Real-time, live data visualization - As an IT administrator, you should use frictionless mechanisms to collect metrics from the entire VDI infrastructure on a real-time, second-by-second basis so resource contention and user performance issues can be quickly identified and resolved. By using collectors that do not require agents or probes, you can perform continuous monitoring to enable real-time responsiveness. Alerts can now be generated instantaneously to identify the location and origin of an issue, and even to provide root cause analysis and recommendations for remediation.

Understand end-to-end application health and QoE impacts - Frictionless collectors allow you to gather second-by-second metrics culled from servers, switches and storage systems, while correlated in real time with respect to application health attributes.  Now you can triage a problem within the datacenter and out to client devices for a true end-to-end perspective. Add to that information about user behavior, the virtual apps they are using, as well as the shared components of those desktops are currently running on, and the picture becomes crystal clear, including granular data such as individual login and reconnect metrics.

Combine best-practice standards with self-learned alerting - There may be one contention within one hour or there may be five, or even 50. So, how do you make sure that each one is caught? The answer is live and continuous alerting by using a data collector that relies upon primarily API’s and protocols. Continuously monitoring activity allows appropriate alerts to be generated, and DVR-like recordings that capture when thresholds are crossed. Advanced analytics not only should look at data in real time, but also cross-reference that data with your own historical trends.

Understand cross-silo interactions to predict resource contentions - Cross-silo interactions can cause intolerable delays to end-user QoE, even for users who are outside of the silo, in which an apparent glitch has been discovered. But with an understanding of the interactions between the impact of applications against IT infrastructure components in the various silos, you can predict and prevent what specifically is causing an issue, such as contention for a single resource by several devices or applications.

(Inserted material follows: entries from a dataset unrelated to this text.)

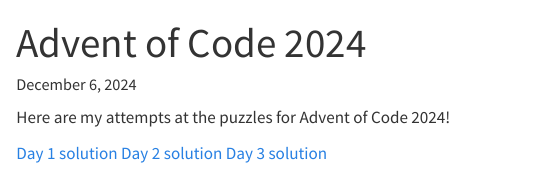
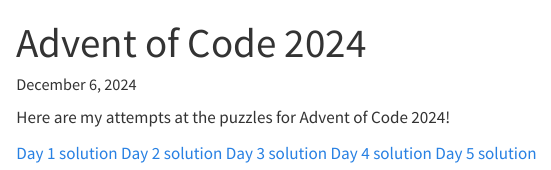
Before and after one commit to DamonCharlesRoberts/nba_blog, a Quarto document (posts/advent_2024/advent_2024.qmd): the page in a window 1100 px wide, from its top. Rendered offline with R 4.5, knitr and Pandoc in place of Quarto, with nearby package versions.

Commit message:
Update for aoc 2024 day 5 solution.

```diff
--- a/posts/advent_2024/advent_2024.qmd
+++ b/posts/advent_2024/advent_2024.qmd
@@ -16,3 +16,5 @@
 [Day 1 solution](https://github.com/DamonCharlesRoberts/advent_2024/blob/main/src/day_1.py)
 [Day 2 solution](https://github.com/DamonCharlesRoberts/advent_2024/blob/main/src/day_2.py)
 [Day 3 solution](https://github.com/DamonCharlesRoberts/advent_2024/blob/main/src/day_3.py)
+[Day 4 solution](https://github.com/DamonCharlesRoberts/advent_2024/blob/main/src/day_4.py)
+[Day 5 solution](https://github.com/DamonCharlesRoberts/advent_2024/blob/main/src/day_5.py)
```
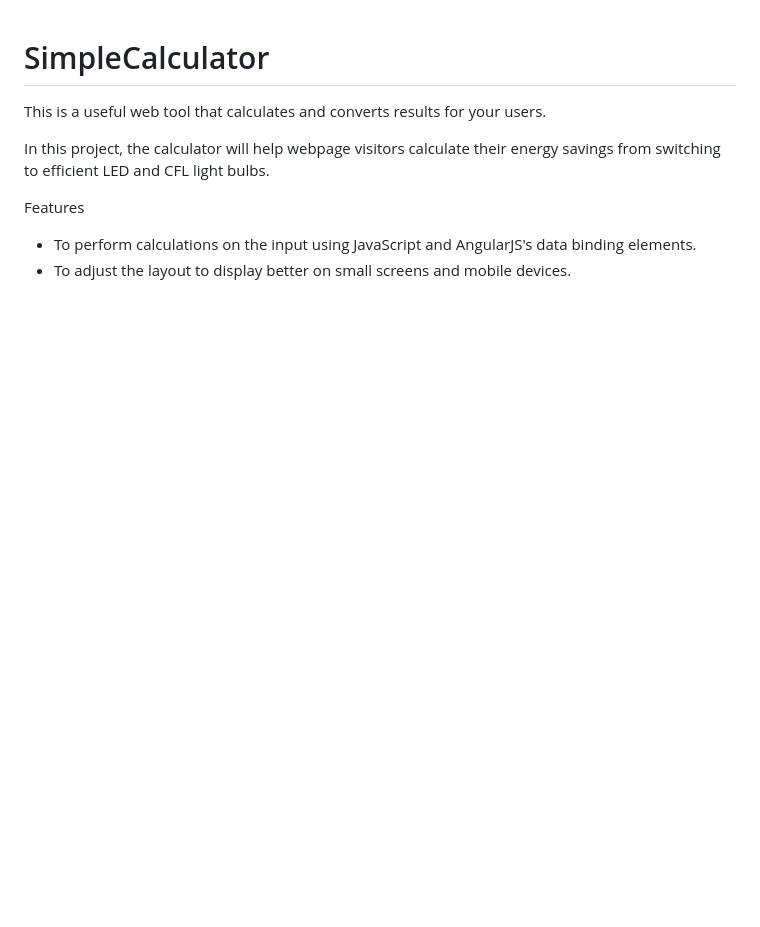
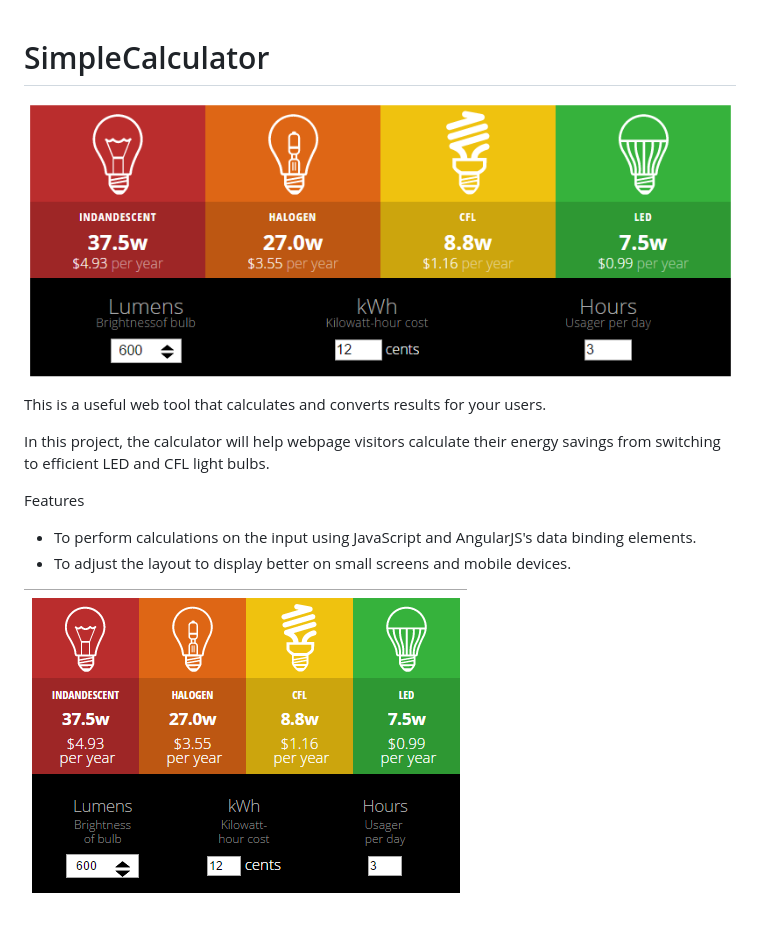
Before and after one commit to daniel-jang-dev/Energy-Cost-Calculator, a Markdown page: README.md, the part around the change. Drawn GitHub-style; pictures changed too: assets/images/calc_big.png (added), assets/images/calc_small.png (added); blank space fills up the shorter version.

Commit message:
add screenshots

```diff
--- a/README.md
+++ b/README.md
@@ -1,4 +1,6 @@
 # SimpleCalculator
+
+![alt tag](assets/images/calc_big.png)
 
 This is a useful web tool that calculates and converts results for your users.
 
@@ -8,3 +10,5 @@ their energy savings from switching to efficient LED and CFL light bulbs.
 Features
 - To perform calculations on the input using JavaScript and AngularJS's data binding elements.
 - To adjust the layout to display better on small screens and mobile devices.
+
+![alt tag](assets/images/calc_small.png)
```
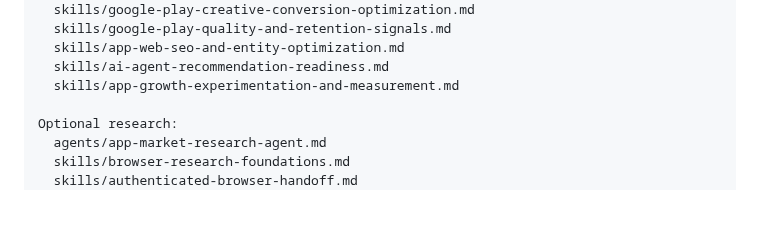
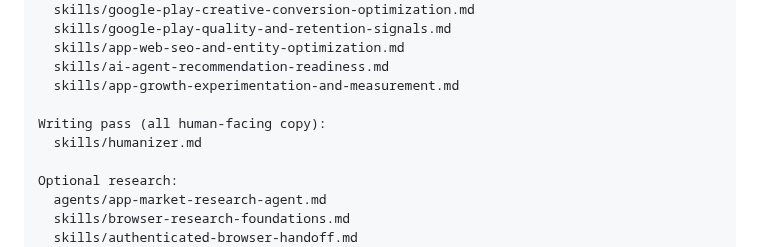
Before and after one commit to Quazmoz/agentdefaults, a Markdown page: docs/quickstarts/google-play-growth.md, the part around the change. Rendered like a GitHub page; blank space fills up the shorter version.

Commit message:
docs(growth): route human-facing copy through Humanizer (google-play-growth.md)

```diff
--- a/docs/quickstarts/google-play-growth.md
+++ b/docs/quickstarts/google-play-growth.md
@@ -22,6 +22,9 @@ Core skills:
   skills/app-web-seo-and-entity-optimization.md
   skills/ai-agent-recommendation-readiness.md
   skills/app-growth-experimentation-and-measurement.md
+
+Writing pass (all human-facing copy):
+  skills/humanizer.md
 
 Optional research:
   agents/app-market-research-agent.md
```
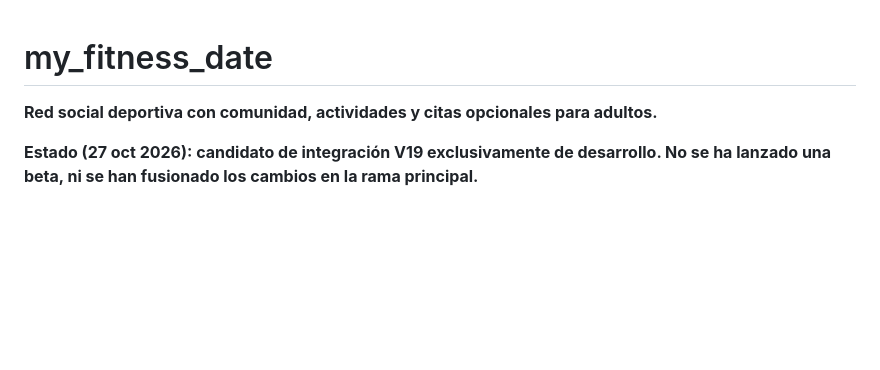
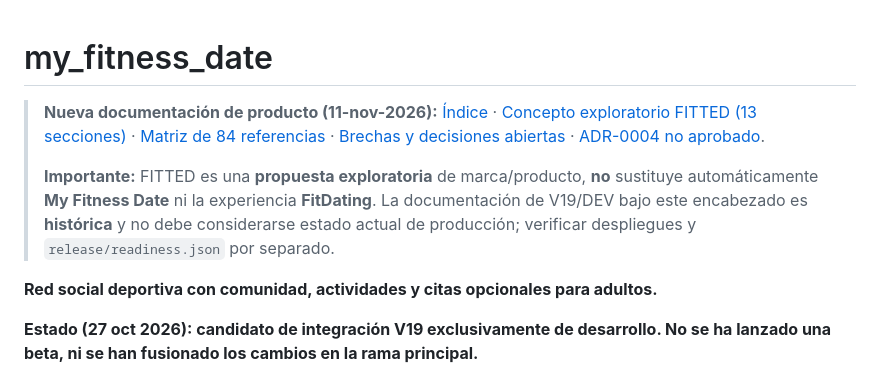
Before and after one commit to witchet43/app_my_fitness_date, a Markdown page: README.md, the part around the change. Drawn GitHub-style; blank space fills up the shorter version.

Commit message:
docs(readme): enlazar documentación FITTED y marcar estado V19 como histórico

```diff
--- a/README.md
+++ b/README.md
@@ -1,4 +1,9 @@
 # my_fitness_date
+
+> **Nueva documentación de producto (11-nov-2026):** [Índice](docs/product/README.md) · [Concepto exploratorio FITTED (13 secciones)](docs/product/FITTED_EXPLORATORY_CONCEPT_2026.md) · [Matriz de 84 referencias](docs/product/LIFESTYLE_COMPATIBILITY_REQUIREMENTS.md) · [Brechas y decisiones abiertas](docs/product/FITTED_GAP_ANALYSIS_DECISIONS.md) · [ADR-0004 no aprobado](docs/adr/0004-fitted-lifestyle-discovery-proposed.md).
+>
+> **Importante:** FITTED es una **propuesta exploratoria** de marca/producto, **no** sustituye automáticamente **My Fitness Date** ni la experiencia **FitDating**. La documentación de V19/DEV bajo este encabezado es **histórica** y no debe considerarse estado actual de producción; verificar despliegues y `release/readiness.json` por separado.
+
 
 **Red social deportiva con comunidad, actividades y citas opcionales para adultos.**
 
```
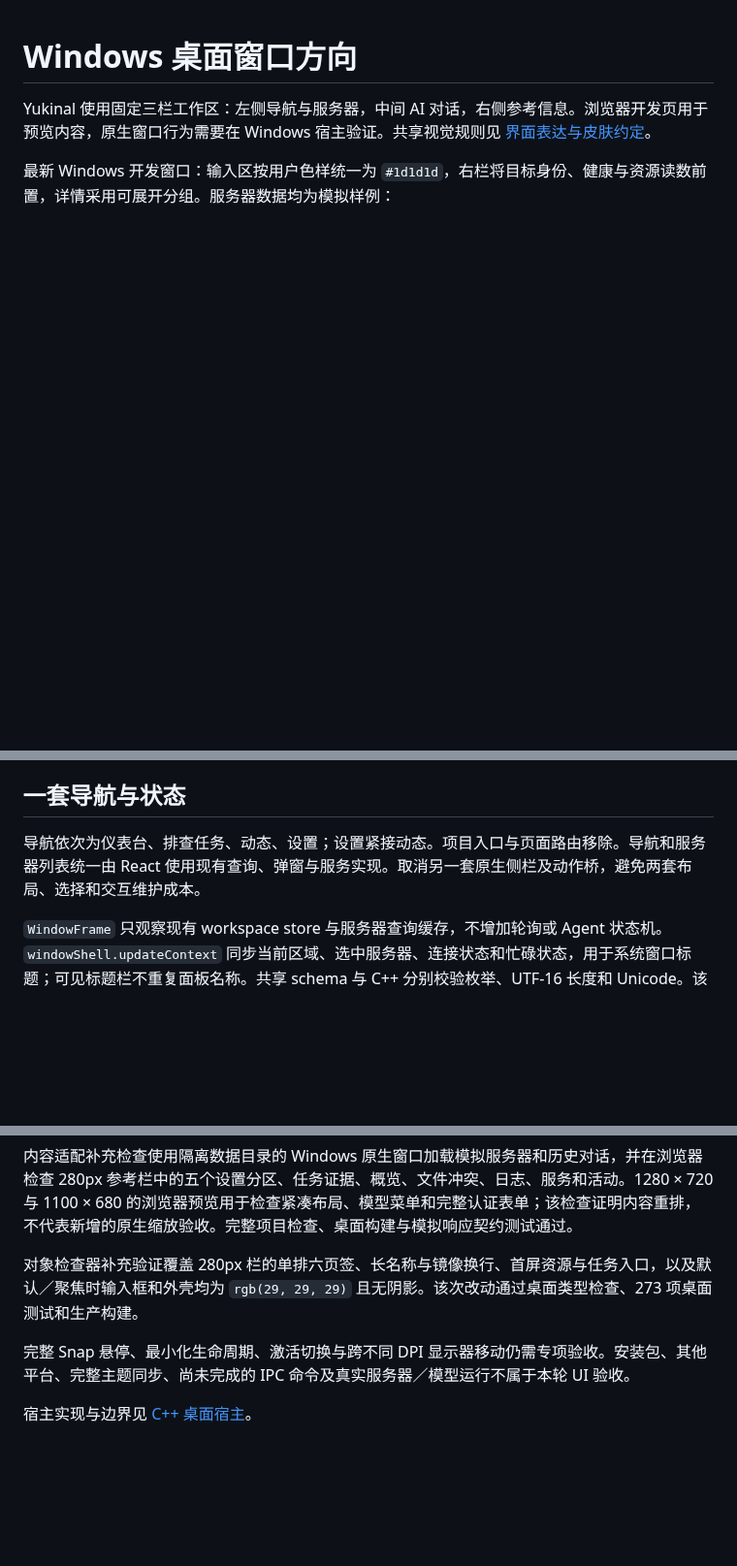
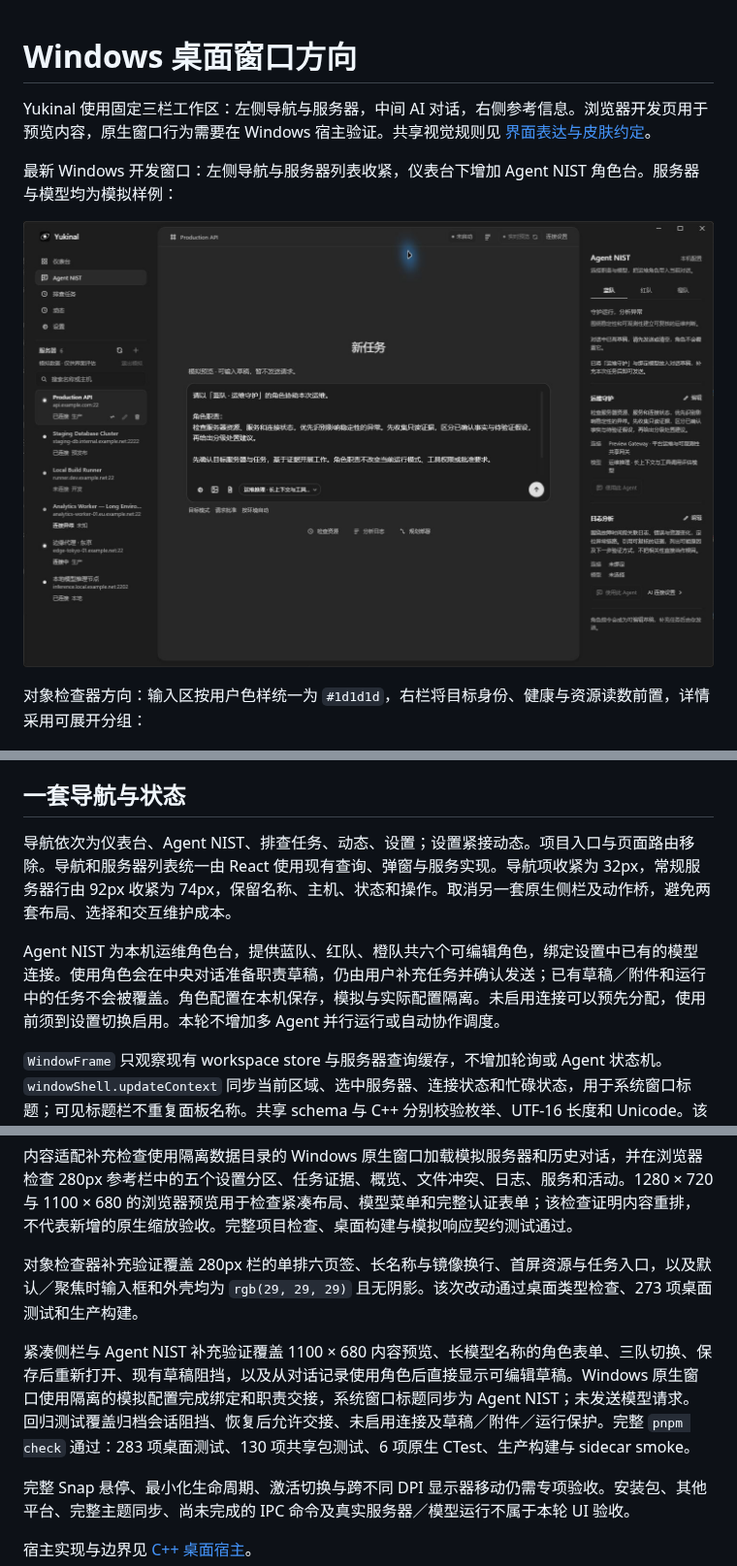
Before and after one commit to Bad0RANG3/Yukinal, a Markdown page: docs/desktop-window-direction.md, 3 parts joined by grey strips. Shown at 97% size. Rendered like a GitHub page; pictures changed too: docs/images/ui-agent-nist-20261016.jpg (added); blank space fills up the shorter version.

Commit message:
feat(ui): add operations agent roles and compact sidebar

```diff
--- a/docs/desktop-window-direction.md
+++ b/docs/desktop-window-direction.md
@@ -2,7 +2,11 @@
 
 Yukinal 使用固定三栏工作区：左侧导航与服务器，中间 AI 对话，右侧参考信息。浏览器开发页用于预览内容，原生窗口行为需要在 Windows 宿主验证。共享视觉规则见 [界面表达与皮肤约定](./ui-design-system.md)。
 
-最新 Windows 开发窗口：输入区按用户色样统一为 `#1d1d1d`，右栏将目标身份、健康与资源读数前置，详情采用可展开分组。服务器数据均为模拟样例：
+最新 Windows 开发窗口：左侧导航与服务器列表收紧，仪表台下增加 Agent NIST 角色台。服务器与模型均为模拟样例：
+
+![紧凑侧栏与 Agent NIST 角色台的 Windows 窗口](./images/ui-agent-nist-20261016.jpg)
+
+对象检查器方向：输入区按用户色样统一为 `#1d1d1d`，右栏将目标身份、健康与资源读数前置，详情采用可展开分组：
 
 ![对象检查器与统一输入底色的 Windows 窗口](./images/ui-inspector-20261016.jpg)
 
@@ -22,7 +26,9 @@ Windows 顶层窗口、外圆角、缩放边缘及最小化／最大化／关闭
 
 ## 一套导航与状态
 
-导航依次为仪表台、排查任务、动态、设置；设置紧接动态。项目入口与页面路由移除。导航和服务器列表统一由 React 使用现有查询、弹窗与服务实现。取消另一套原生侧栏及动作桥，避免两套布局、选择和交互维护成本。
+导航依次为仪表台、Agent NIST、排查任务、动态、设置；设置紧接动态。项目入口与页面路由移除。导航和服务器列表统一由 React 使用现有查询、弹窗与服务实现。导航项收紧为 32px，常规服务器行由 92px 收紧为 74px，保留名称、主机、状态和操作。取消另一套原生侧栏及动作桥，避免两套布局、选择和交互维护成本。
+
+Agent NIST 为本机运维角色台，提供蓝队、红队、橙队共六个可编辑角色，绑定设置中已有的模型连接。使用角色会在中央对话准备职责草稿，仍由用户补充任务并确认发送；已有草稿／附件和运行中的任务不会被覆盖。角色配置在本机保存，模拟与实际配置隔离。未启用连接可以预先分配，使用前须到设置切换启用。本轮不增加多 Agent 并行运行或自动协作调度。
 
 `WindowFrame` 只观察现有 workspace store 与服务器查询缓存，不增加轮询或 Agent 状态机。`windowShell.updateContext` 同步当前区域、选中服务器、连接状态和忙碌状态，用于系统窗口标题；可见标题栏不重复面板名称。共享 schema 与 C++ 分别校验枚举、UTF-16 长度和 Unicode。该通道不接受密钥、命令、提示词或审批授权。
 
@@ -46,6 +52,8 @@ Windows 顶层窗口、外圆角、缩放边缘及最小化／最大化／关闭
 
 对象检查器补充验证覆盖 280px 栏的单排六页签、长名称与镜像换行、首屏资源与任务入口，以及默认／聚焦时输入框和外壳均为 `rgb(29, 29, 29)` 且无阴影。该次改动通过桌面类型检查、273 项桌面测试和生产构建。
 
+紧凑侧栏与 Agent NIST 补充验证覆盖 1100 × 680 内容预览、长模型名称的角色表单、三队切换、保存后重新打开、现有草稿阻挡，以及从对话记录使用角色后直接显示可编辑草稿。Windows 原生窗口使用隔离的模拟配置完成绑定和职责交接，系统窗口标题同步为 Agent NIST；未发送模型请求。回归测试覆盖归档会话阻挡、恢复后允许交接、未启用连接及草稿／附件／运行保护。完整 `pnpm check` 通过：283 项桌面测试、130 项共享包测试、6 项原生 CTest、生产构建与 sidecar smoke。
+
 完整 Snap 悬停、最小化生命周期、激活切换与跨不同 DPI 显示器移动仍需专项验收。安装包、其他平台、完整主题同步、尚未完成的 IPC 命令及真实服务器／模型运行不属于本轮 UI 验收。
 
 宿主实现与边界见 [C++ 桌面宿主](./native-desktop-host.md)。
```
Also changed, not shown: docs/ui-design-system.md (+5 -0 lines), 16 other files.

Prescriptive analytics deliver business outcomes - As private cloud VDIs are constructed, degrading events like boot storms, V-motion and rich media I/O, all need to be serviced while ensuring consistent, predictable QoE by other users sharing the virtual infrastructure. VM storm alerts can be overwhelming for the IT administrator unless he or she has real-time visibility to the dependencies of all elements of the IT infrastructure. Leveraging a real-time analytics engine that pinpoints the root cause of degradation, resource contention storms can be tracked and pre-empted. Prescriptive steps should be provided in context so the VDI administrator can deliver predictable business outcomes, such as maintaining low-latency and service assurance targets.

Taking these five practices into consideration when deploying your VDI can make the process smoother and less time-consuming. VDI is a great business-agility asset, allowing organizations to minimize risk, enhance performance and greatly improve the end-user experience. However, no new VDI deployment is without risk unless predictive performance tools are fully integrated.